[Stored data entries]
- Opening Delimiter -

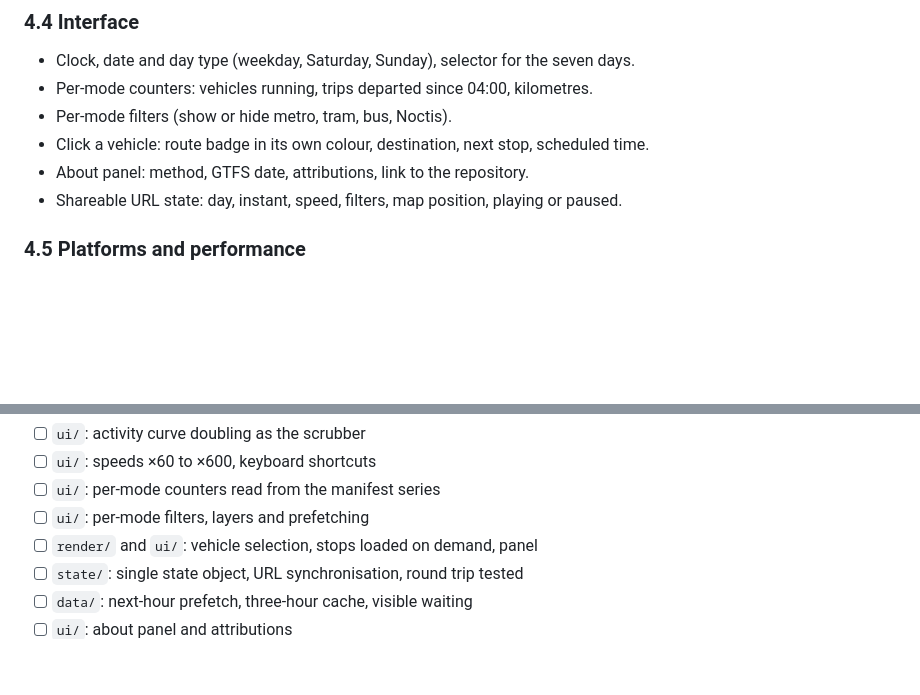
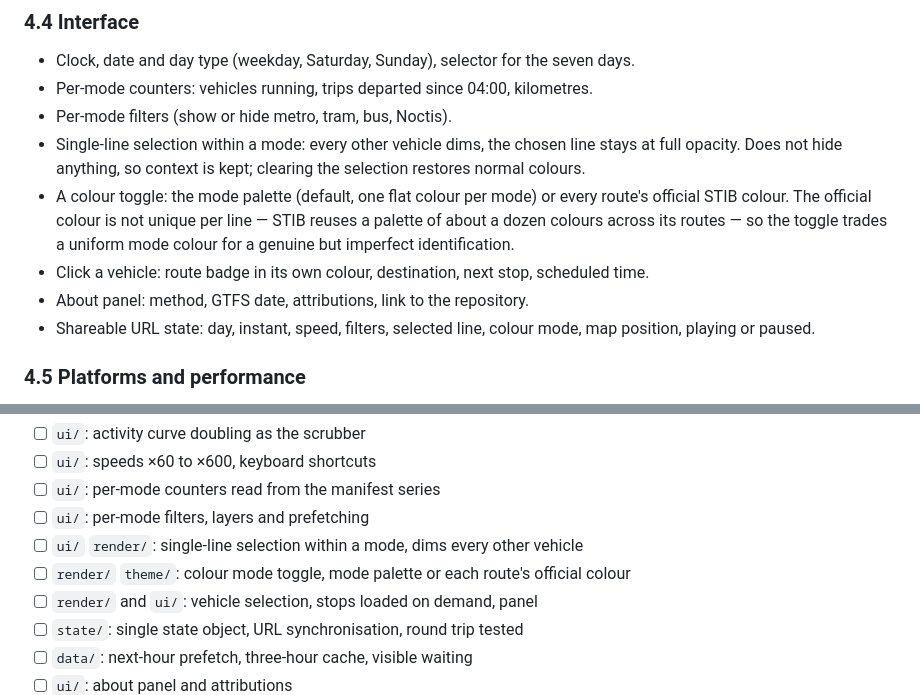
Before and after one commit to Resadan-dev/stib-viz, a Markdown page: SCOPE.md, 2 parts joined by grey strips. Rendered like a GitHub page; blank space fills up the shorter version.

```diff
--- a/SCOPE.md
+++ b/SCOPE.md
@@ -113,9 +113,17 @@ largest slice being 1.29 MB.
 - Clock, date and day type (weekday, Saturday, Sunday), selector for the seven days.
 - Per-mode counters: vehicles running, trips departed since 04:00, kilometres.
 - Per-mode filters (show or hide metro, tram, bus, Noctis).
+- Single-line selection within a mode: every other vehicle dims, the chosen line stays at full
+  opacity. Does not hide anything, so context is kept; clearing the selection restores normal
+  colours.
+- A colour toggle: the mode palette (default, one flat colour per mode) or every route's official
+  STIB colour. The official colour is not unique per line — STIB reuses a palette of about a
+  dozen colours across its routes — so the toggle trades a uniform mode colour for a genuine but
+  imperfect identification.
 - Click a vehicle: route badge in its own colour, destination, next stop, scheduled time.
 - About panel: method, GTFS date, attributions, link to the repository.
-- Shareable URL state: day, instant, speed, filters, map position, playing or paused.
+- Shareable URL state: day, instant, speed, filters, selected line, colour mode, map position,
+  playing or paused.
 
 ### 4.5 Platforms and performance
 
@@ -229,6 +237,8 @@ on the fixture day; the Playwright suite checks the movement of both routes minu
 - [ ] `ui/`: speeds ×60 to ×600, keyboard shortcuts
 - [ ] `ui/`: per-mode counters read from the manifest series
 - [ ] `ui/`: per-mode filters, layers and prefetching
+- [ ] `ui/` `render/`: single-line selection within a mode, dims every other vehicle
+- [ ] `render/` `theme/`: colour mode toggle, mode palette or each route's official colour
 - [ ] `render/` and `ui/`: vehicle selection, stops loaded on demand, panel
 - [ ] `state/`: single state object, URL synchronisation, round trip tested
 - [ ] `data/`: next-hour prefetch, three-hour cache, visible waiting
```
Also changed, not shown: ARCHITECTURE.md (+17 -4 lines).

- Closing Delimiter -

# TASK TO CARRY OUT:
The entries above should be written out in full, and any picture in them left out.

# TASK OUTPUT:
Before and after one commit to Resadan-dev/stib-viz, a Markdown page: SCOPE.md, 2 parts joined by grey strips. Rendered like a GitHub page; blank space fills up the shorter version.

```diff
--- a/SCOPE.md
+++ b/SCOPE.md
@@ -113,9 +113,17 @@ largest slice being 1.29 MB.
 - Clock, date and day type (weekday, Saturday, Sunday), selector for the seven days.
 - Per-mode counters: vehicles running, trips departed since 04:00, kilometres.
 - Per-mode filters (show or hide metro, tram, bus, Noctis).
+- Single-line selection within a mode: every other vehicle dims, the chosen line stays at full
+  opacity. Does not hide anything, so context is kept; clearing the selection restores normal
+  colours.
+- A colour toggle: the mode palette (default, one flat colour per mode) or every route's official
+  STIB colour. The official colour is not unique per line — STIB reuses a palette of about a
+  dozen colours across its routes — so the toggle trades a uniform mode colour for a genuine but
+  imperfect identification.
 - Click a vehicle: route badge in its own colour, destination, next stop, scheduled time.
 - About panel: method, GTFS date, attributions, link to the repository.
-- Shareable URL state: day, instant, speed, filters, map position, playing or paused.
+- Shareable URL state: day, instant, speed, filters, selected line, colour mode, map position,
+  playing or paused.
 
 ### 4.5 Platforms and performance
 
@@ -229,6 +237,8 @@ on the fixture day; the Playwright suite checks the movement of both routes minu
 - [ ] `ui/`: speeds ×60 to ×600, keyboard shortcuts
 - [ ] `ui/`: per-mode counters read from the manifest series
 - [ ] `ui/`: per-mode filters, layers and prefetching
+- [ ] `ui/` `render/`: single-line selection within a mode, dims every other vehicle
+- [ ] `render/` `theme/`: colour mode toggle, mode palette or each route's official colour
 - [ ] `render/` and `ui/`: vehicle selection, stops loaded on demand, panel
 - [ ] `state/`: single state object, URL synchronisation, round trip tested
 - [ ] `data/`: next-hour prefetch, three-hour cache, visible waiting
```
Also changed, not shown: ARCHITECTURE.md (+17 -4 lines).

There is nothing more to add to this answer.